DATA LISTING:

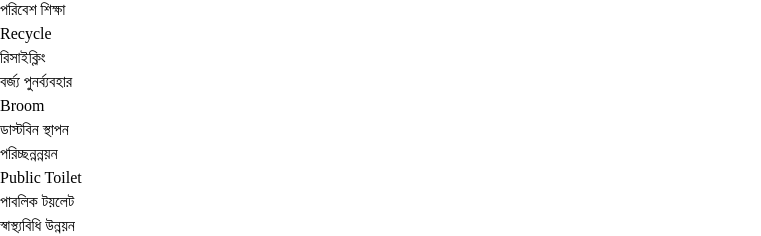
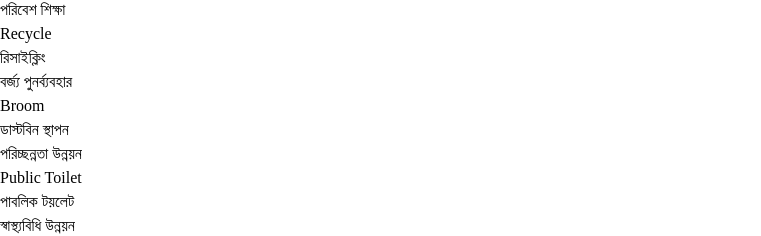
Before and after one commit to tufayel2007/Social-Development-Events-Platform, a React (Vite) app: page / in a window 1280 px wide. Shown: the part 3095-3331 px from the top of the page, without its empty margins (0-761 px from the left). Built offline with nearby package versions, Linux system fonts and the light colour scheme; no server answers.

Commit message:
update samthingh function and samthingh design add

```diff
--- a/src/pages/Home/Home.jsx
+++ b/src/pages/Home/Home.jsx
@@ -130,7 +130,7 @@ const Home = () => {
     {
       icon: "Broom",
       title: "ডাস্টবিন স্থাপন",
-      desc: "পরিচ্ছন্নন্নয়ন",
+      desc: "পরিচ্ছন্নতা উন্নয়ন",
       color: "zinc",
     },
     {
```
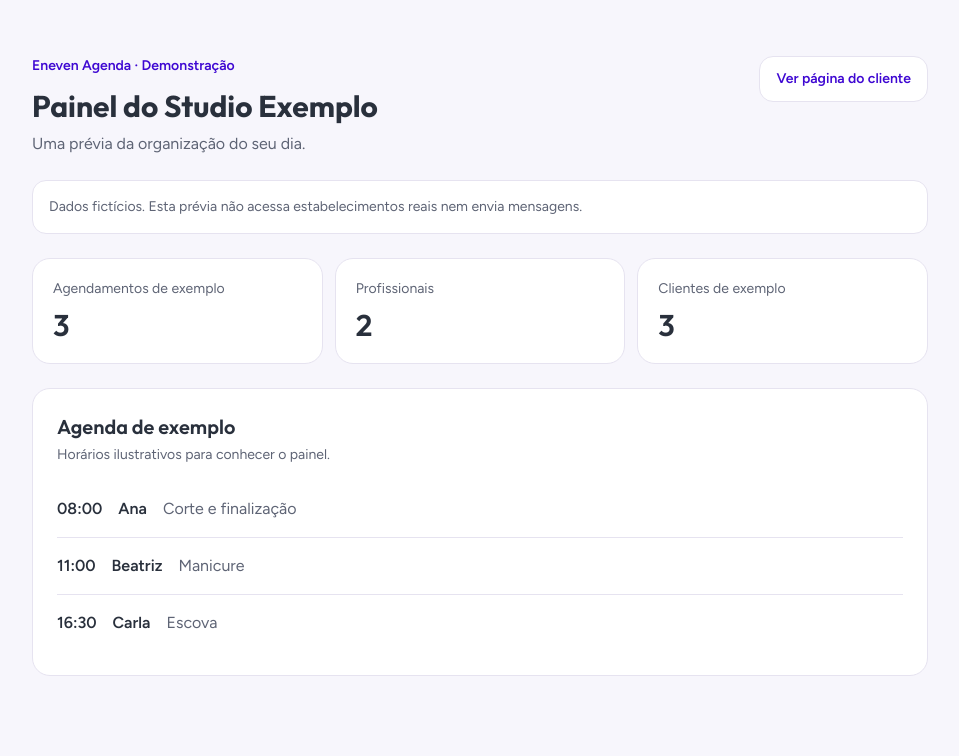
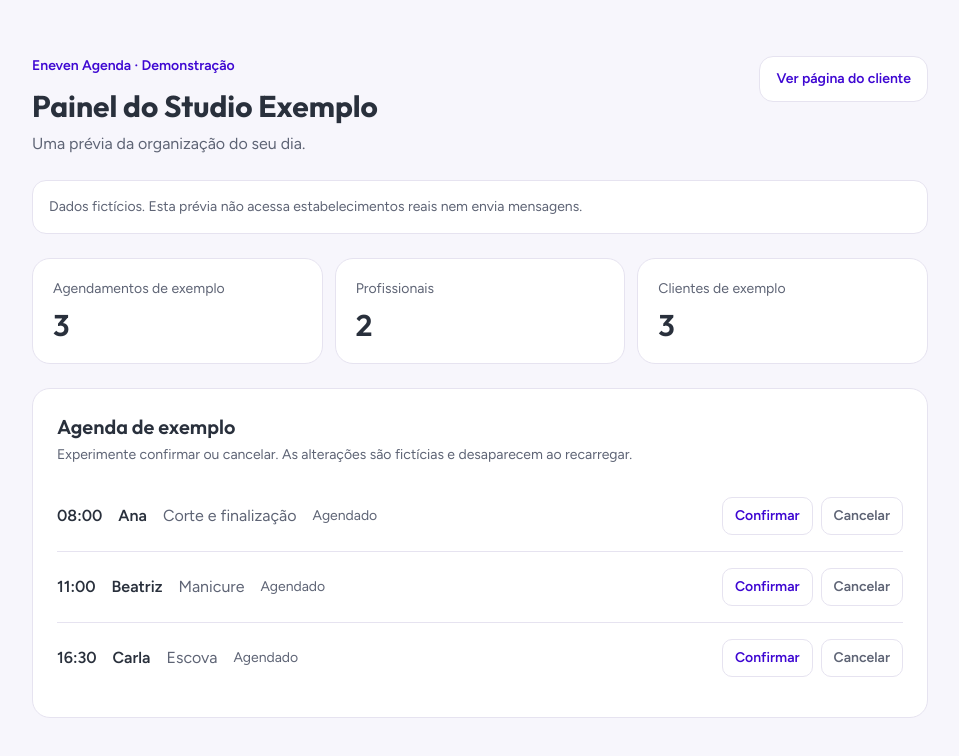
Before and after one commit to RicardovSantos/eneven-agenda-inteligente, a Next.js app: page /demo/painel in a window 1280 px wide. Shown: the top 756 px of the page, without its empty margins (160-1119 px from the left). Built offline with nearby package versions, Linux system fonts and the light colour scheme; no server answers.

Commit message:
feat(demo): simular acoes na agenda

```diff
--- /dev/null
+++ b/src/app/demo/painel/agenda.tsx
@@ -0,0 +1,36 @@
+"use client";
+
+import { useState } from "react";
+
+type Appointment = { time: string; name: string; service: string; simulated: boolean };
+type Status = "agendado" | "confirmado" | "cancelado";
+const labels: Record<Status, string> = { agendado: "Agendado", confirmado: "Confirmado", cancelado: "Cancelado" };
+
+/** Interações ilustrativas permanecem somente na página aberta. */
+export function DemoAgenda({ appointments }: { appointments: Appointment[] }) {
+  const [statuses, setStatuses] = useState<Record<string, Status>>({});
+  function update(time: string, status: Status) {
+    setStatuses((previous) => ({ ...previous, [time]: status }));
+  }
+  return (
+    <section className="mt-6 rounded-2xl border border-line bg-surface p-6">
+      <h2 className="font-heading text-xl font-semibold">Agenda de exemplo</h2>
+      <p className="mt-1 text-sm text-ink-muted">Experimente confirmar ou cancelar. As alterações são fictícias e desaparecem ao recarregar.</p>
+      <ul className="mt-4 divide-y divide-line">
+        {appointments.map((item) => {
+          const status = statuses[item.time] ?? "agendado";
+          return <li key={item.time} className="flex flex-wrap items-center gap-x-4 gap-y-2 py-4">
+            <span className={`font-semibold ${item.simulated ? "text-primary" : ""}`}>{item.time}</span>
+            <span className="font-semibold">{item.name}</span><span className="text-ink-muted">{item.service}</span>
+            <span className="text-sm text-ink-muted" aria-live="polite">{labels[status]}</span>
+            <div className="flex w-full gap-2 sm:ml-auto sm:w-auto">
+              {status === "agendado" && <button type="button" onClick={() => update(item.time, "confirmado")} aria-label={`Confirmar ${item.name} às ${item.time}`} className="rounded-lg border border-line px-3 py-2 text-sm font-semibold text-primary">Confirmar</button>}
+              {status !== "cancelado" && <button type="button" onClick={() => update(item.time, "cancelado")} aria-label={`Cancelar ${item.name} às ${item.time}`} className="rounded-lg border border-line px-3 py-2 text-sm font-semibold text-ink-muted">Cancelar</button>}
+              {status === "cancelado" && <button type="button" onClick={() => update(item.time, "agendado")} aria-label={`Restaurar ${item.name} às ${item.time}`} className="rounded-lg border border-line px-3 py-2 text-sm font-semibold text-primary">Restaurar</button>}
+            </div>
+          </li>;
+        })}
+      </ul>
+    </section>
+  );
+}
--- a/src/app/demo/painel/page.tsx
+++ b/src/app/demo/painel/page.tsx
@@ -1,6 +1,7 @@
 import type { Metadata } from "next";
 import Link from "next/link";
 import { getDemoSelection } from "../dados";
+import { DemoAgenda } from "./agenda";
 
 export const metadata: Metadata = { title: "Painel de demonstração | Eneven", robots: { index: false, follow: false } };
 
@@ -26,13 +27,7 @@ export default async function DemoPanel({ searchParams }: { searchParams: Promis
           <div className="rounded-2xl border border-line bg-surface p-5"><p className="text-sm text-ink-muted">Profissionais</p><p className="mt-2 font-heading text-3xl font-semibold">2</p></div>
           <div className="rounded-2xl border border-line bg-surface p-5"><p className="text-sm text-ink-muted">Clientes de exemplo</p><p className="mt-2 font-heading text-3xl font-semibold">{selection ? 4 : 3}</p></div>
         </div>
-        <section className="mt-6 rounded-2xl border border-line bg-surface p-6">
-          <h2 className="font-heading text-xl font-semibold">Agenda de exemplo</h2>
-          <p className="mt-1 text-sm text-ink-muted">Horários ilustrativos para conhecer o painel.</p>
-          <ul className="mt-4 divide-y divide-line">
-            {appointments.map((item) => <li key={item.time} className="flex flex-wrap items-center gap-x-4 gap-y-1 py-4"><span className={`font-semibold ${item.simulated ? "text-primary" : ""}`}>{item.time}</span><span className="font-semibold">{item.name}</span><span className="text-ink-muted">{item.service}</span>{item.simulated && <span className="ml-auto text-sm text-primary">Fictício</span>}</li>)}
-          </ul>
-        </section>
+        <DemoAgenda appointments={appointments} />
       </div>
     </main>
   );
```
Also changed, not shown: 2 other files (tests, documents, lock files or other folders).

YOUR TASK: Everything in the data above should be set down again exactly, except the pictures.

RESPONSE BELOW:
Before and after one commit to tufayel2007/Social-Development-Events-Platform, a React (Vite) app: page / in a window 1280 px wide. Shown: the part 3095-3331 px from the top of the page, without its empty margins (0-761 px from the left). Built offline with nearby package versions, Linux system fonts and the light colour scheme; no server answers.

Commit message:
update samthingh function and samthingh design add

```diff
--- a/src/pages/Home/Home.jsx
+++ b/src/pages/Home/Home.jsx
@@ -130,7 +130,7 @@ const Home = () => {
     {
       icon: "Broom",
       title: "ডাস্টবিন স্থাপন",
-      desc: "পরিচ্ছন্নন্নয়ন",
+      desc: "পরিচ্ছন্নতা উন্নয়ন",
       color: "zinc",
     },
     {
```
Before and after one commit to RicardovSantos/eneven-agenda-inteligente, a Next.js app: page /demo/painel in a window 1280 px wide. Shown: the top 756 px of the page, without its empty margins (160-1119 px from the left). Built offline with nearby package versions, Linux system fonts and the light colour scheme; no server answers.

Commit message:
feat(demo): simular acoes na agenda

```diff
--- /dev/null
+++ b/src/app/demo/painel/agenda.tsx
@@ -0,0 +1,36 @@
+"use client";
+
+import { useState } from "react";
+
+type Appointment = { time: string; name: string; service: string; simulated: boolean };
+type Status = "agendado" | "confirmado" | "cancelado";
+const labels: Record<Status, string> = { agendado: "Agendado", confirmado: "Confirmado", cancelado: "Cancelado" };
+
+/** Interações ilustrativas permanecem somente na página aberta. */
+export function DemoAgenda({ appointments }: { appointments: Appointment[] }) {
+  const [statuses, setStatuses] = useState<Record<string, Status>>({});
+  function update(time: string, status: Status) {
+    setStatuses((previous) => ({ ...previous, [time]: status }));
+  }
+  return (
+    <section className="mt-6 rounded-2xl border border-line bg-surface p-6">
+      <h2 className="font-heading text-xl font-semibold">Agenda de exemplo</h2>
+      <p className="mt-1 text-sm text-ink-muted">Experimente confirmar ou cancelar. As alterações são fictícias e desaparecem ao recarregar.</p>
+      <ul className="mt-4 divide-y divide-line">
+        {appointments.map((item) => {
+          const status = statuses[item.time] ?? "agendado";
+          return <li key={item.time} className="flex flex-wrap items-center gap-x-4 gap-y-2 py-4">
+            <span className={`font-semibold ${item.simulated ? "text-primary" : ""}`}>{item.time}</span>
+            <span className="font-semibold">{item.name}</span><span className="text-ink-muted">{item.service}</span>
+            <span className="text-sm text-ink-muted" aria-live="polite">{labels[status]}</span>
+            <div className="flex w-full gap-2 sm:ml-auto sm:w-auto">
+              {status === "agendado" && <button type="button" onClick={() => update(item.time, "confirmado")} aria-label={`Confirmar ${item.name} às ${item.time}`} className="rounded-lg border border-line px-3 py-2 text-sm font-semibold text-primary">Confirmar</button>}
+              {status !== "cancelado" && <button type="button" onClick={() => update(item.time, "cancelado")} aria-label={`Cancelar ${item.name} às ${item.time}`} className="rounded-lg border border-line px-3 py-2 text-sm font-semibold text-ink-muted">Cancelar</button>}
+              {status === "cancelado" && <button type="button" onClick={() => update(item.time, "agendado")} aria-label={`Restaurar ${item.name} às ${item.time}`} className="rounded-lg border border-line px-3 py-2 text-sm font-semibold text-primary">Restaurar</button>}
+            </div>
+          </li>;
+        })}
+      </ul>
+    </section>
+  );
+}
--- a/src/app/demo/painel/page.tsx
+++ b/src/app/demo/painel/page.tsx
@@ -1,6 +1,7 @@
 import type { Metadata } from "next";
 import Link from "next/link";
 import { getDemoSelection } from "../dados";
+import { DemoAgenda } from "./agenda";
 
 export const metadata: Metadata = { title: "Painel de demonstração | Eneven", robots: { index: false, follow: false } };
 
@@ -26,13 +27,7 @@ export default async function DemoPanel({ searchParams }: { searchParams: Promis
           <div className="rounded-2xl border border-line bg-surface p-5"><p className="text-sm text-ink-muted">Profissionais</p><p className="mt-2 font-heading text-3xl font-semibold">2</p></div>
           <div className="rounded-2xl border border-line bg-surface p-5"><p className="text-sm text-ink-muted">Clientes de exemplo</p><p className="mt-2 font-heading text-3xl font-semibold">{selection ? 4 : 3}</p></div>
         </div>
-        <section className="mt-6 rounded-2xl border border-line bg-surface p-6">
-          <h2 className="font-heading text-xl font-semibold">Agenda de exemplo</h2>
-          <p className="mt-1 text-sm text-ink-muted">Horários ilustrativos para conhecer o painel.</p>
-          <ul className="mt-4 divide-y divide-line">
-            {appointments.map((item) => <li key={item.time} className="flex flex-wrap items-center gap-x-4 gap-y-1 py-4"><span className={`font-semibold ${item.simulated ? "text-primary" : ""}`}>{item.time}</span><span className="font-semibold">{item.name}</span><span className="text-ink-muted">{item.service}</span>{item.simulated && <span className="ml-auto text-sm text-primary">Fictício</span>}</li>)}
-          </ul>
-        </section>
+        <DemoAgenda appointments={appointments} />
       </div>
     </main>
   );
```
Also changed, not shown: 2 other files (tests, documents, lock files or other folders).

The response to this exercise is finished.